BEGIN Data provided

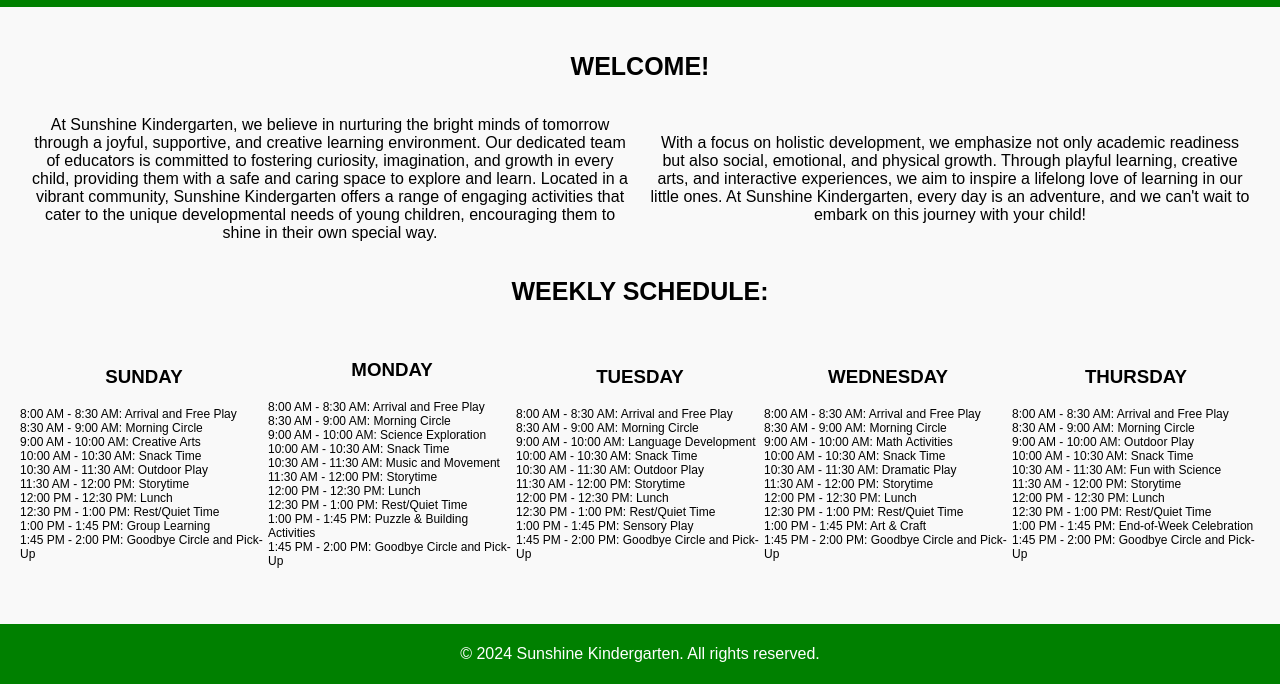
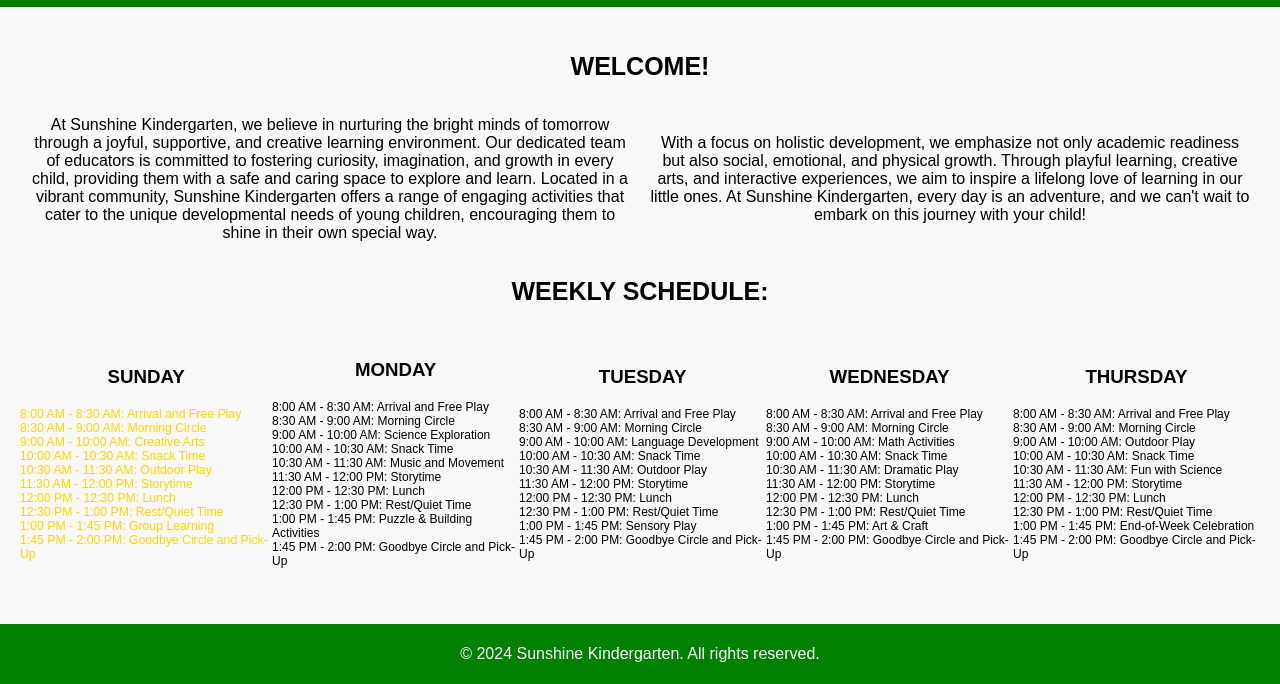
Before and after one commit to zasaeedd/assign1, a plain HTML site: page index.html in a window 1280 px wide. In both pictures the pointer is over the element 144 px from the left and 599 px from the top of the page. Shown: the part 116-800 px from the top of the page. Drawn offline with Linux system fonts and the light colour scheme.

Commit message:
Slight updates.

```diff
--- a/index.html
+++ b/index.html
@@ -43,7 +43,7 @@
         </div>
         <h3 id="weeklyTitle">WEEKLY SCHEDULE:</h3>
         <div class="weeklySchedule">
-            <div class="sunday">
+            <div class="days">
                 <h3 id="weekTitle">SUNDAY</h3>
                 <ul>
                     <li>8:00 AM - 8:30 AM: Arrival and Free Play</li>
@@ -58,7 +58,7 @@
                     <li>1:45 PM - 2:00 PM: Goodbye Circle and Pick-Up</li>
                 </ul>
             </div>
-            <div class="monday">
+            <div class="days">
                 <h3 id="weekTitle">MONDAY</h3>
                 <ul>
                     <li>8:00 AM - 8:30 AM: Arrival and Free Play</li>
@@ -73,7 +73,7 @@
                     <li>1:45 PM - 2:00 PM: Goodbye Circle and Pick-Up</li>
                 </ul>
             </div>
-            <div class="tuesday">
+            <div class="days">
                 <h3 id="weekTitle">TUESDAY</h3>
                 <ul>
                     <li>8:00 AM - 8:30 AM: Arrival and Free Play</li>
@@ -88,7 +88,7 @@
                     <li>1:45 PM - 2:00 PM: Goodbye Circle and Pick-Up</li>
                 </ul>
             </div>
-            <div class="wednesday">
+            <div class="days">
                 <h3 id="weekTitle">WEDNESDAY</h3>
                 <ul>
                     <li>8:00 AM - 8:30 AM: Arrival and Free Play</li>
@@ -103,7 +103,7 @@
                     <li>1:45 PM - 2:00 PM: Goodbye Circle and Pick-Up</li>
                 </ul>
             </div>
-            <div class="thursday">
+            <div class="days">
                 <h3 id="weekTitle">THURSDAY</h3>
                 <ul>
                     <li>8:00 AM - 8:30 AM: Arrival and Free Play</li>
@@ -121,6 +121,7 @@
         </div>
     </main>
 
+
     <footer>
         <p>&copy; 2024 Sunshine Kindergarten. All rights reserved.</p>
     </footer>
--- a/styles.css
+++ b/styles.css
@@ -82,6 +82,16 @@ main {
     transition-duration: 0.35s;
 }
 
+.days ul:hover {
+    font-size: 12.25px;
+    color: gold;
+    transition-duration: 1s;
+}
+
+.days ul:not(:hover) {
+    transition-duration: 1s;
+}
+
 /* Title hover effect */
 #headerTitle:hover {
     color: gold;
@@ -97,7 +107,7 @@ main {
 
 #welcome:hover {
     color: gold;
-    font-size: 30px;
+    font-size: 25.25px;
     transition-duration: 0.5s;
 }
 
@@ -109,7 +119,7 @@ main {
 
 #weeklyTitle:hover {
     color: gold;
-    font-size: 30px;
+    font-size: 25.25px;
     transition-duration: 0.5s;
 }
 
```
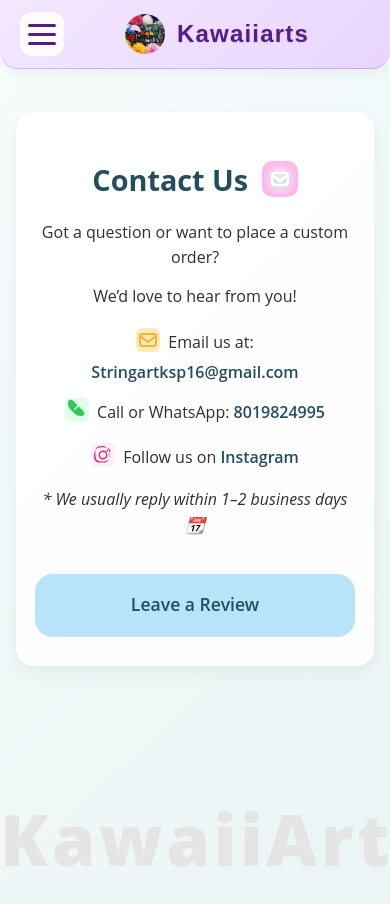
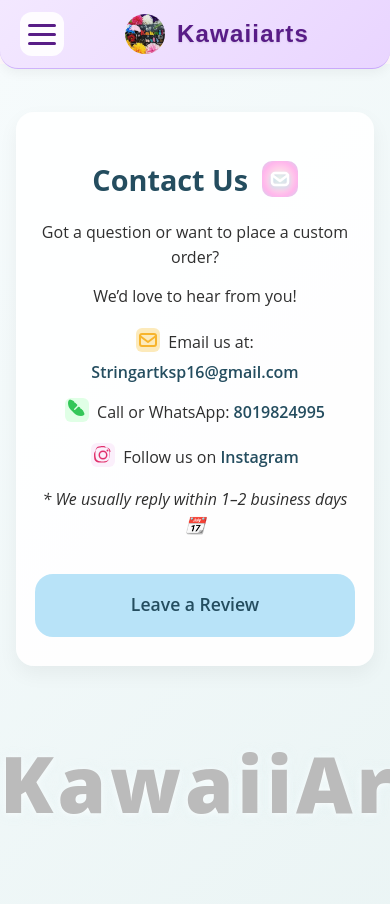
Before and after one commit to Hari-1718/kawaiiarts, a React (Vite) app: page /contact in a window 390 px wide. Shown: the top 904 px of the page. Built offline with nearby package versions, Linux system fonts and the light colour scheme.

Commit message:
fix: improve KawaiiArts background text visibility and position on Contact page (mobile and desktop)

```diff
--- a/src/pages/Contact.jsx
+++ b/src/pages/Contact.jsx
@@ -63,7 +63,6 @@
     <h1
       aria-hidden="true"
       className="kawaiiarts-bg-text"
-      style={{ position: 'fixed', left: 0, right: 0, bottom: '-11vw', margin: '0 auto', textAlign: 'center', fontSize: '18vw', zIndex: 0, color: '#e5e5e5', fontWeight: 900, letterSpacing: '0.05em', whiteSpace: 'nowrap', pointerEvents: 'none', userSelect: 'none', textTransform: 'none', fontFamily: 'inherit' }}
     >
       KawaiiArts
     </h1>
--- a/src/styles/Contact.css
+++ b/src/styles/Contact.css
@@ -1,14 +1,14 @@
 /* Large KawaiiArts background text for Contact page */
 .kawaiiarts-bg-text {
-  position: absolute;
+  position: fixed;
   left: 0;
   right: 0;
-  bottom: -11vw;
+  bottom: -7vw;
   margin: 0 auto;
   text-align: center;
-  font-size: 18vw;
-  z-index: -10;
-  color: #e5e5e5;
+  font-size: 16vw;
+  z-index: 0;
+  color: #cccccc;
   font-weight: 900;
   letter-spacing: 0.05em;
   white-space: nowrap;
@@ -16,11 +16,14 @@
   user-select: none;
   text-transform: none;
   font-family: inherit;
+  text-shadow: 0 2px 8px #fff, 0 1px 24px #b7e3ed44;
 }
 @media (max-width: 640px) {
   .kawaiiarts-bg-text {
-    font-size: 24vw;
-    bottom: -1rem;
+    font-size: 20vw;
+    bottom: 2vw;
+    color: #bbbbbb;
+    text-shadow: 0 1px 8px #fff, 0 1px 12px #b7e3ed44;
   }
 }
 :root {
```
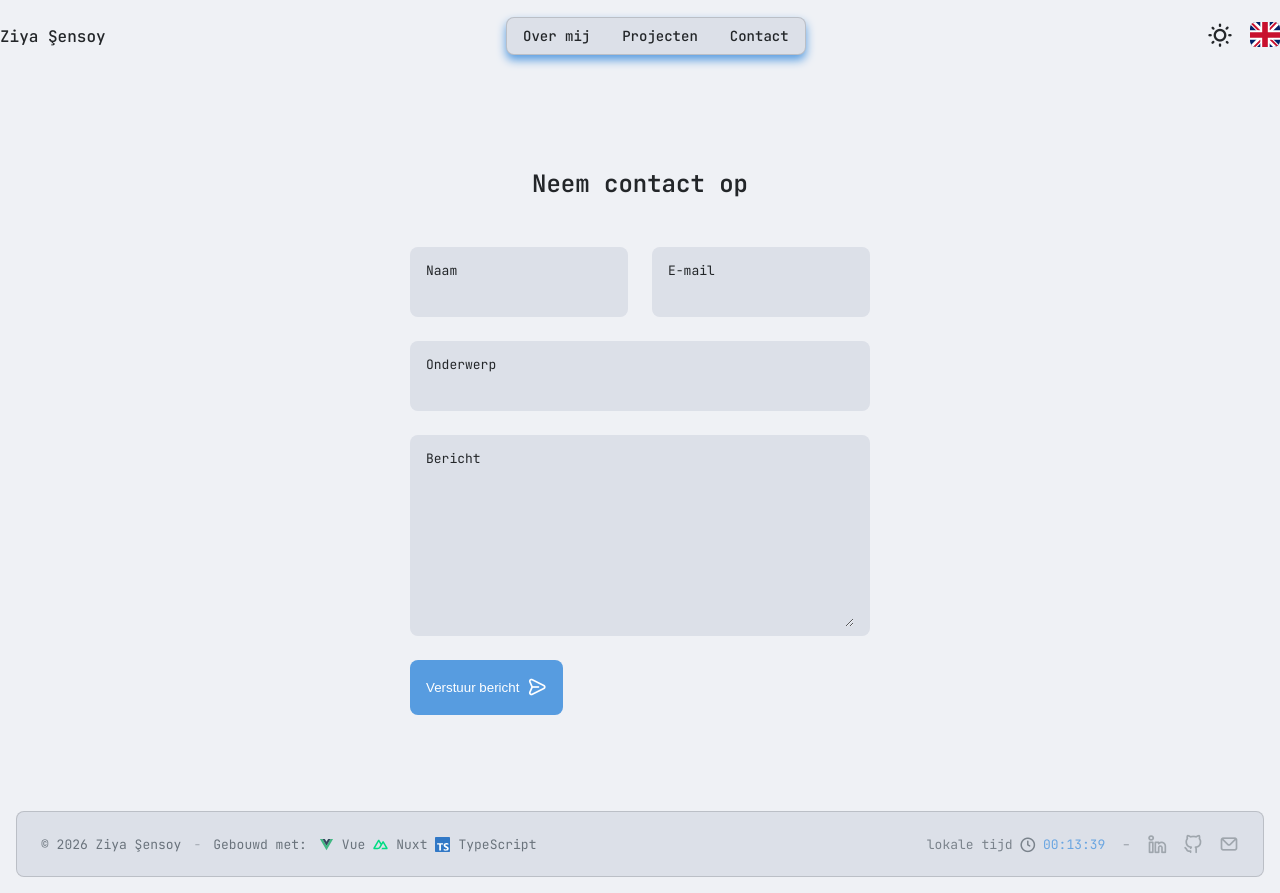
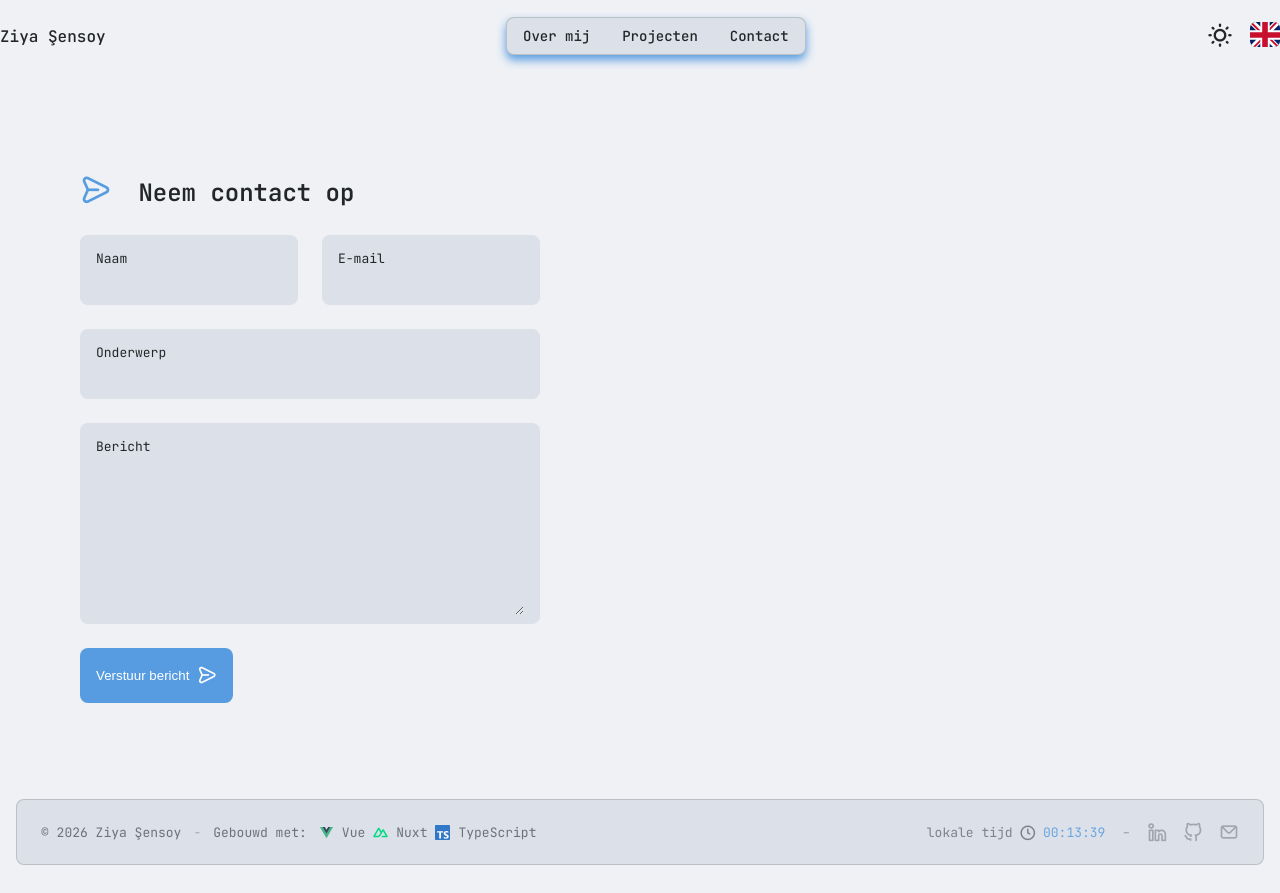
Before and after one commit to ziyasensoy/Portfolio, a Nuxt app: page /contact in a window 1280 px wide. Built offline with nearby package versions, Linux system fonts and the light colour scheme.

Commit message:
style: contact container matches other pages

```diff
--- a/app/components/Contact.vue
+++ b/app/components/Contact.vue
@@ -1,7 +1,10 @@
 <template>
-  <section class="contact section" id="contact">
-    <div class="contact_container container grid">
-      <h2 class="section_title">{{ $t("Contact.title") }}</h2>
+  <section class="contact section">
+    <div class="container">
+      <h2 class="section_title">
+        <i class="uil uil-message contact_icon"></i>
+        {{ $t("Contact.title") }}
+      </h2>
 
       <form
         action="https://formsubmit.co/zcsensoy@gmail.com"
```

END Data provided

> **Directions**
Please print all the lines above exactly as given and leave out every picture.

> **Answer for the task**
Before and after one commit to zasaeedd/assign1, a plain HTML site: page index.html in a window 1280 px wide. In both pictures the pointer is over the element 144 px from the left and 599 px from the top of the page. Shown: the part 116-800 px from the top of the page. Drawn offline with Linux system fonts and the light colour scheme.

Commit message:
Slight updates.

```diff
--- a/index.html
+++ b/index.html
@@ -43,7 +43,7 @@
         </div>
         <h3 id="weeklyTitle">WEEKLY SCHEDULE:</h3>
         <div class="weeklySchedule">
-            <div class="sunday">
+            <div class="days">
                 <h3 id="weekTitle">SUNDAY</h3>
                 <ul>
                     <li>8:00 AM - 8:30 AM: Arrival and Free Play</li>
@@ -58,7 +58,7 @@
                     <li>1:45 PM - 2:00 PM: Goodbye Circle and Pick-Up</li>
                 </ul>
             </div>
-            <div class="monday">
+            <div class="days">
                 <h3 id="weekTitle">MONDAY</h3>
                 <ul>
                     <li>8:00 AM - 8:30 AM: Arrival and Free Play</li>
@@ -73,7 +73,7 @@
                     <li>1:45 PM - 2:00 PM: Goodbye Circle and Pick-Up</li>
                 </ul>
             </div>
-            <div class="tuesday">
+            <div class="days">
                 <h3 id="weekTitle">TUESDAY</h3>
                 <ul>
                     <li>8:00 AM - 8:30 AM: Arrival and Free Play</li>
@@ -88,7 +88,7 @@
                     <li>1:45 PM - 2:00 PM: Goodbye Circle and Pick-Up</li>
                 </ul>
             </div>
-            <div class="wednesday">
+            <div class="days">
                 <h3 id="weekTitle">WEDNESDAY</h3>
                 <ul>
                     <li>8:00 AM - 8:30 AM: Arrival and Free Play</li>
@@ -103,7 +103,7 @@
                     <li>1:45 PM - 2:00 PM: Goodbye Circle and Pick-Up</li>
                 </ul>
             </div>
-            <div class="thursday">
+            <div class="days">
                 <h3 id="weekTitle">THURSDAY</h3>
                 <ul>
                     <li>8:00 AM - 8:30 AM: Arrival and Free Play</li>
@@ -121,6 +121,7 @@
         </div>
     </main>
 
+
     <footer>
         <p>&copy; 2024 Sunshine Kindergarten. All rights reserved.</p>
     </footer>
--- a/styles.css
+++ b/styles.css
@@ -82,6 +82,16 @@ main {
     transition-duration: 0.35s;
 }
 
+.days ul:hover {
+    font-size: 12.25px;
+    color: gold;
+    transition-duration: 1s;
+}
+
+.days ul:not(:hover) {
+    transition-duration: 1s;
+}
+
 /* Title hover effect */
 #headerTitle:hover {
     color: gold;
@@ -97,7 +107,7 @@ main {
 
 #welcome:hover {
     color: gold;
-    font-size: 30px;
+    font-size: 25.25px;
     transition-duration: 0.5s;
 }
 
@@ -109,7 +119,7 @@ main {
 
 #weeklyTitle:hover {
     color: gold;
-    font-size: 30px;
+    font-size: 25.25px;
     transition-duration: 0.5s;
 }
 
```
Before and after one commit to Hari-1718/kawaiiarts, a React (Vite) app: page /contact in a window 390 px wide. Shown: the top 904 px of the page. Built offline with nearby package versions, Linux system fonts and the light colour scheme.

Commit message:
fix: improve KawaiiArts background text visibility and position on Contact page (mobile and desktop)

```diff
--- a/src/pages/Contact.jsx
+++ b/src/pages/Contact.jsx
@@ -63,7 +63,6 @@
     <h1
       aria-hidden="true"
       className="kawaiiarts-bg-text"
-      style={{ position: 'fixed', left: 0, right: 0, bottom: '-11vw', margin: '0 auto', textAlign: 'center', fontSize: '18vw', zIndex: 0, color: '#e5e5e5', fontWeight: 900, letterSpacing: '0.05em', whiteSpace: 'nowrap', pointerEvents: 'none', userSelect: 'none', textTransform: 'none', fontFamily: 'inherit' }}
     >
       KawaiiArts
     </h1>
--- a/src/styles/Contact.css
+++ b/src/styles/Contact.css
@@ -1,14 +1,14 @@
 /* Large KawaiiArts background text for Contact page */
 .kawaiiarts-bg-text {
-  position: absolute;
+  position: fixed;
   left: 0;
   right: 0;
-  bottom: -11vw;
+  bottom: -7vw;
   margin: 0 auto;
   text-align: center;
-  font-size: 18vw;
-  z-index: -10;
-  color: #e5e5e5;
+  font-size: 16vw;
+  z-index: 0;
+  color: #cccccc;
   font-weight: 900;
   letter-spacing: 0.05em;
   white-space: nowrap;
@@ -16,11 +16,14 @@
   user-select: none;
   text-transform: none;
   font-family: inherit;
+  text-shadow: 0 2px 8px #fff, 0 1px 24px #b7e3ed44;
 }
 @media (max-width: 640px) {
   .kawaiiarts-bg-text {
-    font-size: 24vw;
-    bottom: -1rem;
+    font-size: 20vw;
+    bottom: 2vw;
+    color: #bbbbbb;
+    text-shadow: 0 1px 8px #fff, 0 1px 12px #b7e3ed44;
   }
 }
 :root {
```
Before and after one commit to ziyasensoy/Portfolio, a Nuxt app: page /contact in a window 1280 px wide. Built offline with nearby package versions, Linux system fonts and the light colour scheme.

Commit message:
style: contact container matches other pages

```diff
--- a/app/components/Contact.vue
+++ b/app/components/Contact.vue
@@ -1,7 +1,10 @@
 <template>
-  <section class="contact section" id="contact">
-    <div class="contact_container container grid">
-      <h2 class="section_title">{{ $t("Contact.title") }}</h2>
+  <section class="contact section">
+    <div class="container">
+      <h2 class="section_title">
+        <i class="uil uil-message contact_icon"></i>
+        {{ $t("Contact.title") }}
+      </h2>
 
       <form
         action="https://formsubmit.co/zcsensoy@gmail.com"
```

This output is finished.